Please reproduce the data exactly and omit the pictures.

[Records contained in a dataset]
•••
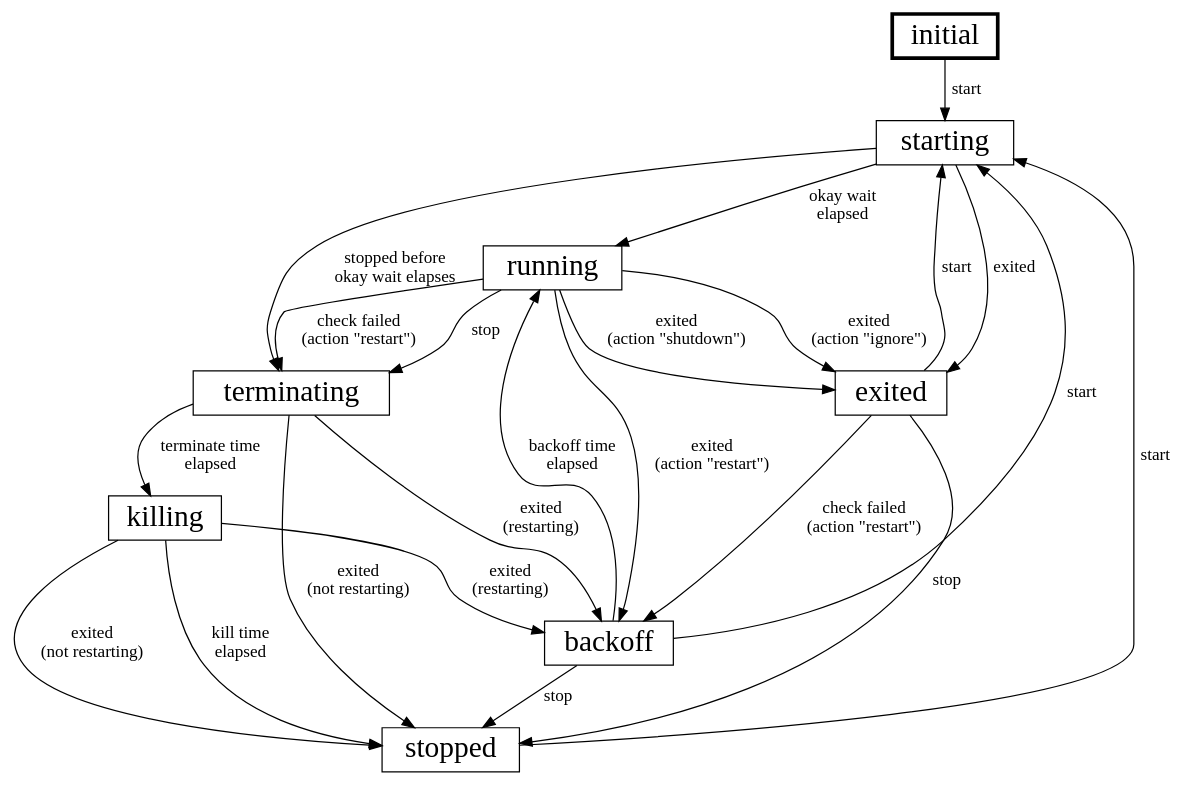
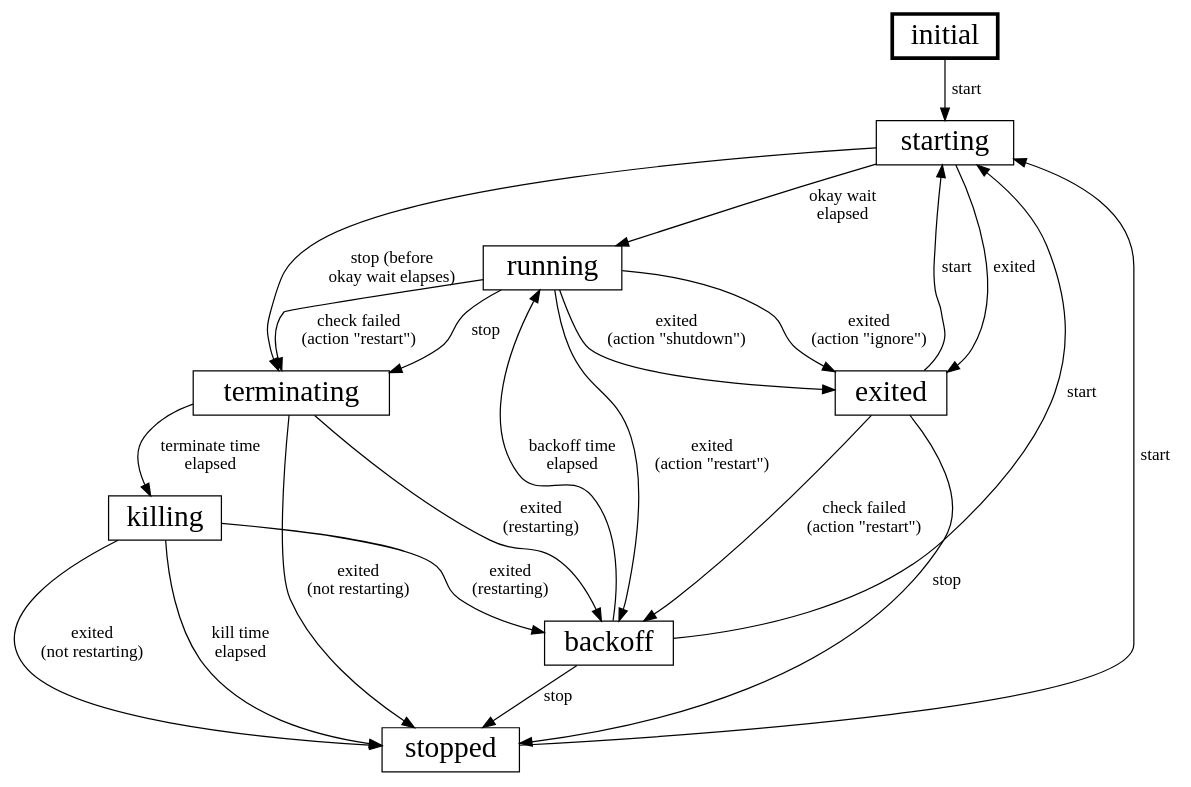
The diagram in internals/overlord/servstate/state-diagram.dot (canonical/pebble), drawn with Graphviz before and after one commit.

```diff
--- a/internals/overlord/servstate/state-diagram.dot
+++ b/internals/overlord/servstate/state-diagram.dot
@@ -1,26 +1,26 @@
 # Create SVG with the following graphviz command:
 #
 # dot -Tsvg internals/overlord/servstate/state-diagram.dot -o ./internals/overlord/servstate/state-diagram.svg
 
 digraph service_state_machine {
     node [penwidth=3 shape=box fontsize=24] initial
     node [penwidth=1]
     initial -> starting [label="start"]
     starting -> running [label="okay wait\nelapsed"]
-    starting -> terminating [label="stopped before\nokay wait elapses"]
+    starting -> terminating [label="stop (before\nokay wait elapses)"]
     running -> terminating [label="stop"]
     running -> terminating [label="check failed\n(action \"restart\")"]
     terminating -> killing [label="terminate time\nelapsed"]
     {terminating, killing} -> stopped [label="exited\n(not restarting)"]
     {terminating, killing} -> backoff [label="exited\n(restarting)"]
     exited -> stopped [label="stop"]
     starting -> exited [label="exited"]
     {backoff, stopped, exited} -> starting [label="start"]
     running -> exited [label="exited\n(action \"ignore\")"]
     running -> exited [label="exited\n(action \"shutdown\")"]
     running -> backoff [label="exited\n(action \"restart\")"]
     backoff -> stopped [label="stop"]
     backoff -> running [label="backoff time\nelapsed"]
     killing -> stopped [label="kill time\nelapsed"]
     exited -> backoff [label="check failed\n(action \"restart\")"]
 }
```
•••
### Answer below:
The diagram in internals/overlord/servstate/state-diagram.dot (canonical/pebble), drawn with Graphviz before and after one commit.

```diff
--- a/internals/overlord/servstate/state-diagram.dot
+++ b/internals/overlord/servstate/state-diagram.dot
@@ -1,26 +1,26 @@
 # Create SVG with the following graphviz command:
 #
 # dot -Tsvg internals/overlord/servstate/state-diagram.dot -o ./internals/overlord/servstate/state-diagram.svg
 
 digraph service_state_machine {
     node [penwidth=3 shape=box fontsize=24] initial
     node [penwidth=1]
     initial -> starting [label="start"]
     starting -> running [label="okay wait\nelapsed"]
-    starting -> terminating [label="stopped before\nokay wait elapses"]
+    starting -> terminating [label="stop (before\nokay wait elapses)"]
     running -> terminating [label="stop"]
     running -> terminating [label="check failed\n(action \"restart\")"]
     terminating -> killing [label="terminate time\nelapsed"]
     {terminating, killing} -> stopped [label="exited\n(not restarting)"]
     {terminating, killing} -> backoff [label="exited\n(restarting)"]
     exited -> stopped [label="stop"]
     starting -> exited [label="exited"]
     {backoff, stopped, exited} -> starting [label="start"]
     running -> exited [label="exited\n(action \"ignore\")"]
     running -> exited [label="exited\n(action \"shutdown\")"]
     running -> backoff [label="exited\n(action \"restart\")"]
     backoff -> stopped [label="stop"]
     backoff -> running [label="backoff time\nelapsed"]
     killing -> stopped [label="kill time\nelapsed"]
     exited -> backoff [label="check failed\n(action \"restart\")"]
 }
```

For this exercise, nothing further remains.